The city government has thinned mangrove trees on more than 100 hectares of the approximately 1,700 hectare wetland in a bid to restore habitats, Hsinchu Mayor Lin Chih-chien (林智堅) said.
The city government had commissioned National Tsing Hua University to survey conditions in the wetland.
Photo: Wang Chun-chieh, Taipei Times
The number of black-faced spoonbills has increased from 26 in 2011 to 216 this year, while the number of Taiwanese fiddler crabs has risen from 13,000 in 2006 to more than 120,000 this year, showing that their habitats have been successfully restored, Lin said.
The survey shows that the number of species significantly increased after the city government cut down overgrown trees, Hsinchu Department of Economic Development Director Wu Chia-tien (吳甲天) said.
Thinning the trees helped transform mud into sand, which has a higher concentration of oxygen and allows microorganisms to decompose organic substances more efficiently, Wu said, adding that creatures such as nereis and gammarids also benefit from the improved environment.
These creatures are a staple food for water birds, which capture the small creatures in ditches in the wetland, he said, adding that black-faced spoonbills also use the area to rest while migrating.
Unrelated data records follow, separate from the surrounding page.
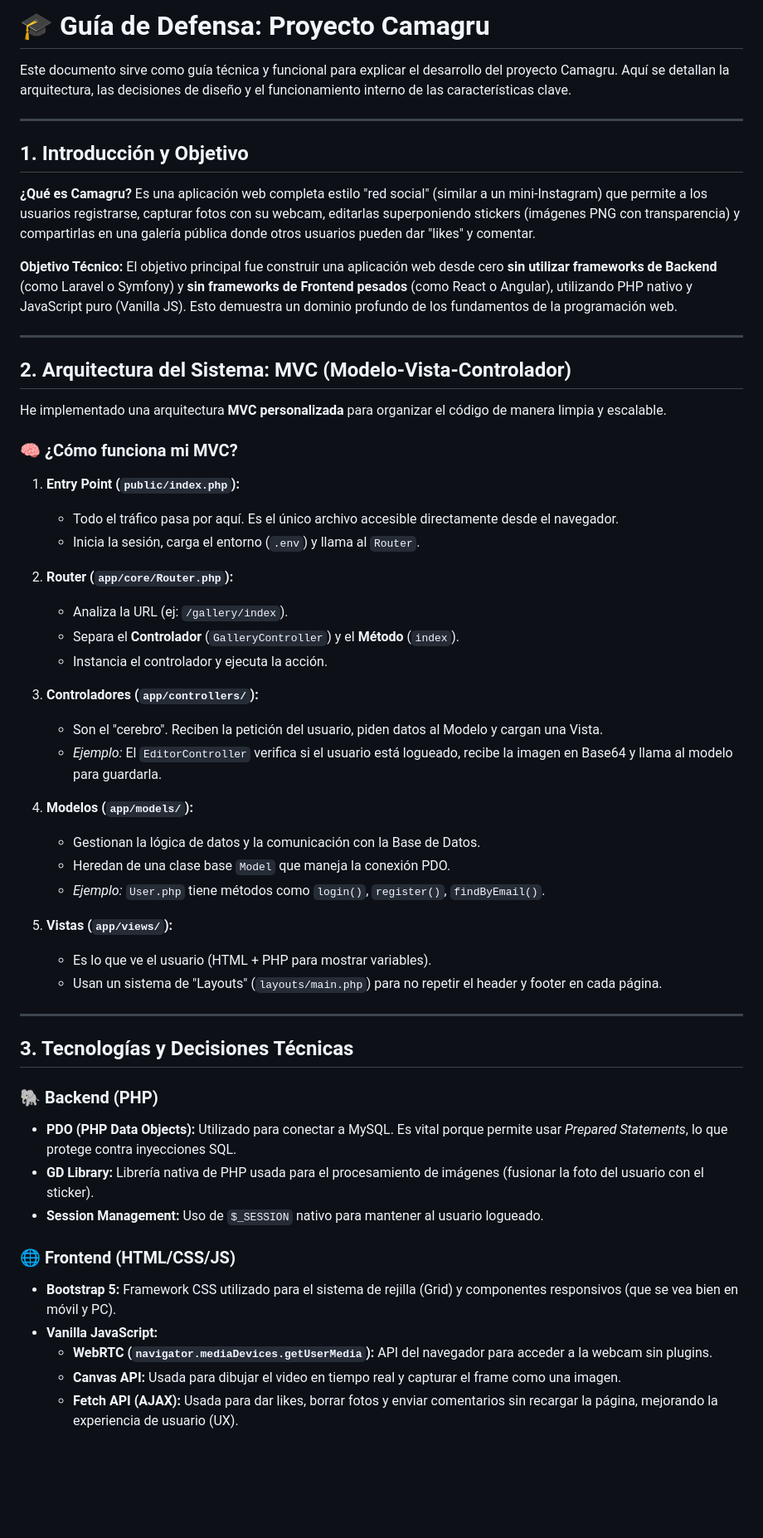
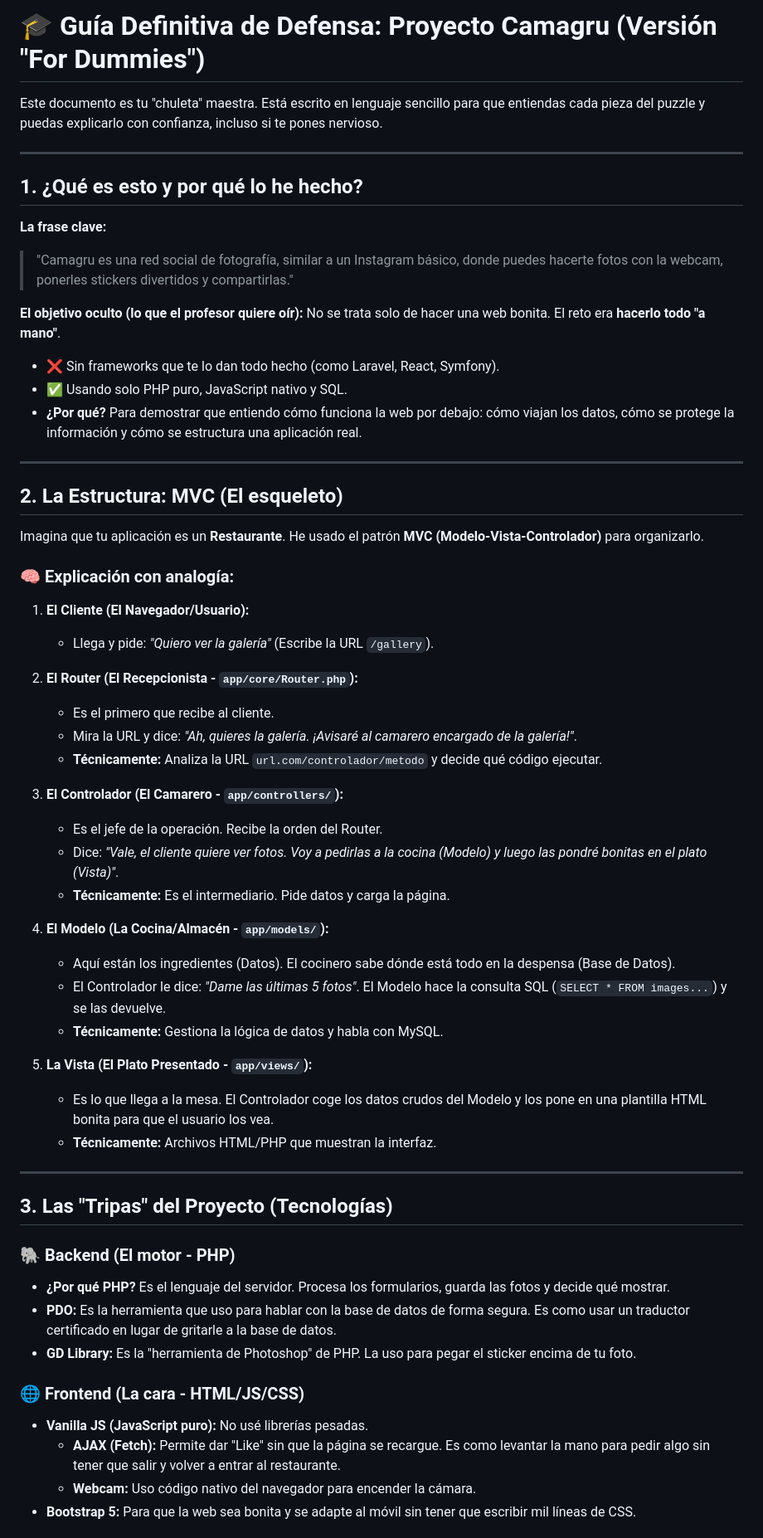
Before and after one commit to amsteradri/camagru, a Markdown page: DEFENSA_PROYECTO.md, the part around one of its changes. Shown at 83% size. Rendered like a GitHub page; blank space fills up the shorter version.

Commit message:
feat: Actualizar la guía de defensa del proyecto Camagru con explicaciones más claras y detalladas

```diff
--- a/DEFENSA_PROYECTO.md
+++ b/DEFENSA_PROYECTO.md
@@ -1,59 +1,62 @@
-# 🎓 Guía de Defensa: Proyecto Camagru
+# 🎓 Guía Definitiva de Defensa: Proyecto Camagru (Versión "For Dummies")
 
-Este documento sirve como guía técnica y funcional para explicar el desarrollo del proyecto Camagru. Aquí se detallan la arquitectura, las decisiones de diseño y el funcionamiento interno de las características clave.
+Este documento es tu "chuleta" maestra. Está escrito en lenguaje sencillo para que entiendas cada pieza del puzzle y puedas explicarlo con confianza, incluso si te pones nervioso.
 
 ---
 
-## 1. Introducción y Objetivo
-**¿Qué es Camagru?**
-Es una aplicación web completa estilo "red social" (similar a un mini-Instagram) que permite a los usuarios registrarse, capturar fotos con su webcam, editarlas superponiendo stickers (imágenes PNG con transparencia) y compartirlas en una galería pública donde otros usuarios pueden dar "likes" y comentar.
+## 1. ¿Qué es esto y por qué lo he hecho?
 
-**Objetivo Técnico:**
-El objetivo principal fue construir una aplicación web desde cero **sin utilizar frameworks de Backend** (como Laravel o Symfony) y **sin frameworks de Frontend pesados** (como React o Angular), utilizando PHP nativo y JavaScript puro (Vanilla JS). Esto demuestra un dominio profundo de los fundamentos de la programación web.
+**La frase clave:**
+> "Camagru es una red social de fotografía, similar a un Instagram básico, donde puedes hacerte fotos con la webcam, ponerles stickers divertidos y compartirlas."
+
+**El objetivo oculto (lo que el profesor quiere oír):**
+No se trata solo de hacer una web bonita. El reto era **hacerlo todo "a mano"**.
+*   ❌ Sin frameworks que te lo dan todo hecho (como Laravel, React, Symfony).
+*   ✅ Usando solo PHP puro, JavaScript nativo y SQL.
+*   **¿Por qué?** Para demostrar que entiendo cómo funciona la web por debajo: cómo viajan los datos, cómo se protege la información y cómo se estructura una aplicación real.
 
 ---
 
-## 2. Arquitectura del Sistema: MVC (Modelo-Vista-Controlador)
+## 2. La Estructura: MVC (El esqueleto)
 
-He implementado una arquitectura **MVC personalizada** para organizar el código de manera limpia y escalable.
+Imagina que tu aplicación es un **Restaurante**. He usado el patrón **MVC (Modelo-Vista-Controlador)** para organizarlo.
 
-### 🧠 ¿Cómo funciona mi MVC?
+### 🧠 Explicación con analogía:
 
-1.  **Entry Point (`public/index.php`):**
-    *   Todo el tráfico pasa por aquí. Es el único archivo accesible directamente desde el navegador.
-    *   Inicia la sesión, carga el entorno (`.env`) y llama al `Router`.
+1.  **El Cliente (El Navegador/Usuario):**
+    *   Llega y pide: *"Quiero ver la galería"* (Escribe la URL `/gallery`).
 
-2.  **Router (`app/core/Router.php`):**
-    *   Analiza la URL (ej: `/gallery/index`).
-    *   Separa el **Controlador** (`GalleryController`) y el **Método** (`index`).
-    *   Instancia el controlador y ejecuta la acción.
+2.  **El Router (El Recepcionista - `app/core/Router.php`):**
+    *   Es el primero que recibe al cliente.
+    *   Mira la URL y dice: *"Ah, quieres la galería. ¡Avisaré al camarero encargado de la galería!"*.
+    *   **Técnicamente:** Analiza la URL `url.com/controlador/metodo` y decide qué código ejecutar.
 
-3.  **Controladores (`app/controllers/`):**
-    *   Son el "cerebro". Reciben la petición del usuario, piden datos al Modelo y cargan una Vista.
-    *   *Ejemplo:* El `EditorController` verifica si el usuario está logueado, recibe la imagen en Base64 y llama al modelo para guardarla.
+3.  **El Controlador (El Camarero - `app/controllers/`):**
+    *   Es el jefe de la operación. Recibe la orden del Router.
+    *   Dice: *"Vale, el cliente quiere ver fotos. Voy a pedirlas a la cocina (Modelo) y luego las pondré bonitas en el plato (Vista)"*.
+    *   **Técnicamente:** Es el intermediario. Pide datos y carga la página.
 
-4.  **Modelos (`app/models/`):**
-    *   Gestionan la lógica de datos y la comunicación con la Base de Datos.
-    *   Heredan de una clase base `Model` que maneja la conexión PDO.
-    *   *Ejemplo:* `User.php` tiene métodos como `login()`, `register()`, `findByEmail()`.
+4.  **El Modelo (La Cocina/Almacén - `app/models/`):**
+    *   Aquí están los ingredientes (Datos). El cocinero sabe dónde está todo en la despensa (Base de Datos).
+    *   El Controlador le dice: *"Dame las últimas 5 fotos"*. El Modelo hace la consulta SQL (`SELECT * FROM images...`) y se las devuelve.
+    *   **Técnicamente:** Gestiona la lógica de datos y habla con MySQL.
 
-5.  **Vistas (`app/views/`):**
-    *   Es lo que ve el usuario (HTML + PHP para mostrar variables).
-    *   Usan un sistema de "Layouts" (`layouts/main.php`) para no repetir el header y footer en cada página.
+5.  **La Vista (El Plato Presentado - `app/views/`):**
+    *   Es lo que llega a la mesa. El Controlador coge los datos crudos del Modelo y los pone en una plantilla HTML bonita para que el usuario los vea.
+    *   **Técnicamente:** Archivos HTML/PHP que muestran la interfaz.
 
 ---
 
-## 3. Tecnologías y Decisiones Técnicas
+## 3. Las "Tripas" del Proyecto (Tecnologías)
 
-### 🐘 Backend (PHP)
-*   **PDO (PHP Data Objects):** Utilizado para conectar a MySQL. Es vital porque permite usar *Prepared Statements*, lo que protege contra inyecciones SQL.
-*   **GD Library:** Librería nativa de PHP usada para el procesamiento de imágenes (fusionar la foto del usuario con el sticker).
-*   **Session Management:** Uso de `$_SESSION` nativo para mantener al usuario logueado.
+### 🐘 Backend (El motor - PHP)
+*   **¿Por qué PHP?** Es el lenguaje del servidor. Procesa los formularios, guarda las fotos y decide qué mostrar.
+*   **PDO:** Es la herramienta que uso para hablar con la base de datos de forma segura. Es como usar un traductor certificado en lugar de gritarle a la base de datos.
+*   **GD Library:** Es la "herramienta de Photoshop" de PHP. La uso para pegar el sticker encima de tu foto.
 
-### 🌐 Frontend (HTML/CSS/JS)
-*   **Bootstrap 5:** Framework CSS utilizado para el sistema de rejilla (Grid) y componentes responsivos (que se vea bien en móvil y PC).
-*   **Vanilla JavaScript:**
-    *   **WebRTC (`navigator.mediaDevices.getUserMedia`):** API del navegador para acceder a la webcam sin plugins.
-    *   **Canvas API:** Usada para dibujar el video en tiempo real y capturar el frame como una imagen.
-    *   **Fetch API (AJAX):** Usada para dar likes, borrar fotos y enviar comentarios sin recargar la página, mejorando la experiencia de usuario (UX).
+### 🌐 Frontend (La cara - HTML/JS/CSS)
+*   **Vanilla JS (JavaScript puro):** No usé librerías pesadas.
+    *   **AJAX (Fetch):** Permite dar "Like" sin que la página se recargue. Es como levantar la mano para pedir algo sin tener que salir y volver a entrar al restaurante.
+    *   **Webcam:** Uso código nativo del navegador para encender la cámara.
+*   **Bootstrap 5:** Para que la web sea bonita y se adapte al móvil sin tener que escribir mil líneas de CSS.
 
```
Also changed, not shown: other parts of DEFENSA_PROYECTO.md (+57 -39 lines).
With overgrown trees removed, the wetlands have become broader and stabler, and the abundant surroundings attract many migratory birds searching for food in winter, said university Department of Biomedical Engineering and Environmental Sciences professor Yang Shu-sen (楊樹森), who led the one-year survey.
The habitat of Taiwanese fiddler crabs has expanded as well, and their number has grown to a record high in 10 years, Yang said, adding that he expects the population to keep growing.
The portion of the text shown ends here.